They’re Complicated

Annuities are really complicated. Make sure you understand everything inside the contract. A independent review by someone other than the agent might be a good idea.

If you found this article useful, you might like the following blog posts:

Retired Military Finances 101: Taxes


What Military Officers Need to Know About TSP and Estate Planning


The Tax Bomb Waiting for Retiring Senior Military Officers

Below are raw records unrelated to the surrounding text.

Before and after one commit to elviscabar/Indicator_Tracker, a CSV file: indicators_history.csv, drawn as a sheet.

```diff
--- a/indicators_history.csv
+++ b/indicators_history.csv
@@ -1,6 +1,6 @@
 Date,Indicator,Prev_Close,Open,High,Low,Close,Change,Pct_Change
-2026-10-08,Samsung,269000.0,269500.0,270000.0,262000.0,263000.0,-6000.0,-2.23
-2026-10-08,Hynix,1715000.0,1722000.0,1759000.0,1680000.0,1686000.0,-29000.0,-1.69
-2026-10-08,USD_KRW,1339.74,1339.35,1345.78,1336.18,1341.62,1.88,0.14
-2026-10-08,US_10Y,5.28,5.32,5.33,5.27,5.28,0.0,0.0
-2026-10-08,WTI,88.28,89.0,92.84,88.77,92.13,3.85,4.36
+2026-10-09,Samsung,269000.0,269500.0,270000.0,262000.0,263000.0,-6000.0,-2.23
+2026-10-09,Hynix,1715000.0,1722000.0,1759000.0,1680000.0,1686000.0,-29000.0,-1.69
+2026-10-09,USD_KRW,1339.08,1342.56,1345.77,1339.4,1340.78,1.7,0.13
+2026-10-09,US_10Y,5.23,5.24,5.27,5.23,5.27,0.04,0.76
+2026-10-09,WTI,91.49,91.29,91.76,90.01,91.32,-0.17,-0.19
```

Disclaimer
Please remember that past performance may not be indicative of future results. Different types of investments involve varying degrees of risk, and there can be no assurance that the future performance of any specific investment, investment strategy, or product (including the investments and/or investment strategies recommended or undertaken by C.L. Sheldon & Company, LLC ), or any non-investment related content, made reference to directly or indirectly in this blog will be profitable, equal any corresponding indicated historical performance level(s), be suitable for your portfolio or individual situation, or prove successful. Due to various factors, including changing market conditions and/or applicable laws, the content may no longer be reflective of current opinions or positions. C.L. Sheldon & Company, LLC does not make any representations or warranties as to the accuracy, timeliness, suitability, completeness, or relevance of any information prepared by any unaffiliated third party, whether linked to C.L. Sheldon & Company, LLC website or incorporated herein, and C.L. Sheldon & Company, LLC takes no responsibility therefore. All such information is provided solely for convenience, educational, and informational purposes only and all users thereof should be guided accordingly. Moreover, you should not assume that any discussion or information contained in this blog serves as the receipt of, or as a substitute for, personalized investment advice from C.L. Sheldon & Company, LLC . To the extent that a reader has any questions regarding the applicability of any specific issue discussed above to his/her individual situation, he/she is encouraged to consult with the professional advisor of his/her choosing. C.L. Sheldon & Company, LLC is neither a law firm nor a certified public accounting firm and no portion of the blog content should be construed as legal or accounting advice. A copy of the C.L. Sheldon & Company, LLC ’s current written disclosure statement discussing our advisory services and fees is available for review upon request. DISCLAIMER OF TAX ADVICE: Any discussion contained herein cannot be considered to be tax advice. Actual tax advice would require a detailed and careful analysis of the facts and applicable law, which we expect would be time consuming and costly. We have not made and have not been asked to make that type of analysis in connection with any advice given in this blog post. As a result, we are required to advise you that any Federal tax advice rendered in this blog is not intended or written to be used and cannot be used for the purpose of avoiding penalties that may be imposed by the IRS. In the event you would like us to perform the type of analysis that is necessary for us to provide an opinion, that does not require the above disclaimer, as always, please feel free to contact us.